As the annual sessions of the National People's Congress (NPC), the top legislature, and the Chinese People's Political Consultative Conference (CPPCC), the top political advisory body, will kick off Tuesday, China's economic policy and implementation of the reform agenda is watched closely by experts from around the world.

This year is "particularly important" because it marks the final year of China's twelfth five-year plan, Scott Kennedy, deputy director of the Freeman Chair in China Studies at the Center for Strategic and International Studies, a U.S. think tank, told Xinhua.

"They (Chinese policymakers) need to come to sum some conclusions about how successful the twelfth five-year plan has been and think about the goals of the thirteenth five-year plan, which will be published next spring when they hold the Fourth Plenum of the NPC," Kennedy added.

As a leading expert on Chinese business and political economy, Kennedy said he usually looks at four things during the "two sessions" to grasp a general picture of China's political and economic landscape - the personnel, general discussions about the economic policy, proposals being considered by the NPC and foreign policies.

The focus would be on economic policies whereas there would be no major changes in other three areas, Kennedy said. "I expect this NPC meeting to focus on the efforts to bring the debt problem under control, and lay the foundation for additional reforms, and encouragement for pushing reforms out this year to have implemented," he said.

Kennedy believed China will stick to the reform agenda although the country's economic growth rate fell to a 24-year low of 7.4 percent last year. "I think the government's primary focus is implementing economic reforms, not just simply making people feel less pessimistic in the short term.
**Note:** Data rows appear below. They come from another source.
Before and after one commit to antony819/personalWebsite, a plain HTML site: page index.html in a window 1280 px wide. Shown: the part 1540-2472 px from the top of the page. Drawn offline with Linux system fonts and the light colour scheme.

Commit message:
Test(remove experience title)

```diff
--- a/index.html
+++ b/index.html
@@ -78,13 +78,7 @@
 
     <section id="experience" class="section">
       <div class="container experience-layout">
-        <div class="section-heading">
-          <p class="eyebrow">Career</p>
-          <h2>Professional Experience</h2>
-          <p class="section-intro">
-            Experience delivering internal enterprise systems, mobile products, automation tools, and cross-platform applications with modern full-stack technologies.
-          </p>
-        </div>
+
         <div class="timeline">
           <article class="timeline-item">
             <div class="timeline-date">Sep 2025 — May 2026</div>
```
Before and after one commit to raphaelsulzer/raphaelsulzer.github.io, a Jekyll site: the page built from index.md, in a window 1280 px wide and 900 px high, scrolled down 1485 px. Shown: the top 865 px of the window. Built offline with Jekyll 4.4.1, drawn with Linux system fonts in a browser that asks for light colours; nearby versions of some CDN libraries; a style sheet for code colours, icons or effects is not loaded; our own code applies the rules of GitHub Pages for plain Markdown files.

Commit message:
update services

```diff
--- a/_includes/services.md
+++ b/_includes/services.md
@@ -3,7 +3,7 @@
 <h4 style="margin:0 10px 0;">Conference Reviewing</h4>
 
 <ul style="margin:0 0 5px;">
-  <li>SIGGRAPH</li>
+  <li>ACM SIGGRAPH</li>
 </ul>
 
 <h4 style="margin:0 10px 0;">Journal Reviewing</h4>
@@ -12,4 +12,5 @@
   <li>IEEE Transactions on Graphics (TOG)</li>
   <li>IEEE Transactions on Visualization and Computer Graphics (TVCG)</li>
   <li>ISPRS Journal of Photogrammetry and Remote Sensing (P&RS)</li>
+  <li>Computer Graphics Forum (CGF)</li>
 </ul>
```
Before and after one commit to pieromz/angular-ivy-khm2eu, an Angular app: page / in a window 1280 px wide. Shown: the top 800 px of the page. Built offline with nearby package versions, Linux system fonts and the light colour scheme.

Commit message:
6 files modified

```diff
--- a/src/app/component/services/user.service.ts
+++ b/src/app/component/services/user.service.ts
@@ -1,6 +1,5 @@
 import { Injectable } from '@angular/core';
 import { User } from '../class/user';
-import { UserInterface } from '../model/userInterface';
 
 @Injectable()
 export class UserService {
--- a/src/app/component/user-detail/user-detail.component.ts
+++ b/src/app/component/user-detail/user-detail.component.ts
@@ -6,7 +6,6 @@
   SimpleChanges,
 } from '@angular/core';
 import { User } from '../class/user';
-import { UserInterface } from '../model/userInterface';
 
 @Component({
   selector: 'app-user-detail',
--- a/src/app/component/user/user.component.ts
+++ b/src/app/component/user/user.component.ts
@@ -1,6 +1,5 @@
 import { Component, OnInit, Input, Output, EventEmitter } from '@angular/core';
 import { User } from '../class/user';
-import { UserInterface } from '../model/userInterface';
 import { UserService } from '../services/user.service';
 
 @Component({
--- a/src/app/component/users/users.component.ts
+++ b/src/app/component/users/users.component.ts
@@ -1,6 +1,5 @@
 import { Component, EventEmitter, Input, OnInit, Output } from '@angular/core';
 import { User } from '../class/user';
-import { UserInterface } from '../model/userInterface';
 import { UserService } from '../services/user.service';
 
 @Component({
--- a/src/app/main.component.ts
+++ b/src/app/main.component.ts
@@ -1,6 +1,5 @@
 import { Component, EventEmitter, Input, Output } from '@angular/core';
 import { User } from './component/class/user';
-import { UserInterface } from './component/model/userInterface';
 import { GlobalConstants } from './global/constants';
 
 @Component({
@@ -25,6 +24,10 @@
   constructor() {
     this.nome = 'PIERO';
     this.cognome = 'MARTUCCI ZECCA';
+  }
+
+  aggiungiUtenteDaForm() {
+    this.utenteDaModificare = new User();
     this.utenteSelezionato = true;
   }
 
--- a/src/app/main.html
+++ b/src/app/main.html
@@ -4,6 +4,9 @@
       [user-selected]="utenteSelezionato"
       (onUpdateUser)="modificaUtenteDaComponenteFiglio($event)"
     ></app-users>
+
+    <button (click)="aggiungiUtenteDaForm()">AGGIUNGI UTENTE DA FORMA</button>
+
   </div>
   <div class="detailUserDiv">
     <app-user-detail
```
If you overstep addressing the growth concerns now, that makes it harder for general economic reforms."

"I also hope that the government moves more quickly to implement important reforms," David Dollar, a senior fellow at the Brookings Institution, another U.S. think tank, told Xinhua. "The moves in 2014 to simplify business registration have helped. These could be complemented by efforts to open up the service sectors to international trade and investment."

Dollar said he didn't expect Chinese government to announce a new big stimulus program at the upcoming "two sessions", because "that would spur investment and create more problems of debt and over-capacity".

The Chinese leadership has pinned much hope on more decisive reforms to counter the downward pressure on its economy, which is transitioning to a "new normal" of slower growth but higher quality.

"I don't think we'll see a high economic growth rate this year. We're seeing estimates between 6.5 percent and 7.3 percent. I think that's probably a reasonable range," Kennedy said of China's economic growth forecast.

Saying farewell to the "old normal" of over three decades of miraculous double-digit growth, experts still believe that China will continue to function as a vital ballast for the world economy.

"Even with lower economic growth, China will be such a profound presence that it's hard to imagine some degree of change that really undermines their centrality in the global economic future," Jonathan Pollack, a senior fellow at the Brookings Institution, told Xinhua.

Looking back at last year's reforms, Kennedy said one of the challenges is that there were so many to do, and Chinese policymakers had a hard time prioritizing them. "They have done a little bit of everything."

Kennedy said he expected China to take the local government financing reform as the top priority this year if policymakers want to really focus on one of the reforms compared with others.

In terms of his personal impression of China's "two sessions", Kennedy said it does reflect some amount of engagement with broader Chinese society, and it's a useful exercise to force the government to go through the process. "It's a good measuring stick. You can see the votes by members for different reports to go up and down."

"It does provide some barometer on the performance of the government. But it could become much more influential if they could meet more often and reform other elements of the NPC system, and its relations with the State Council and the party," he said.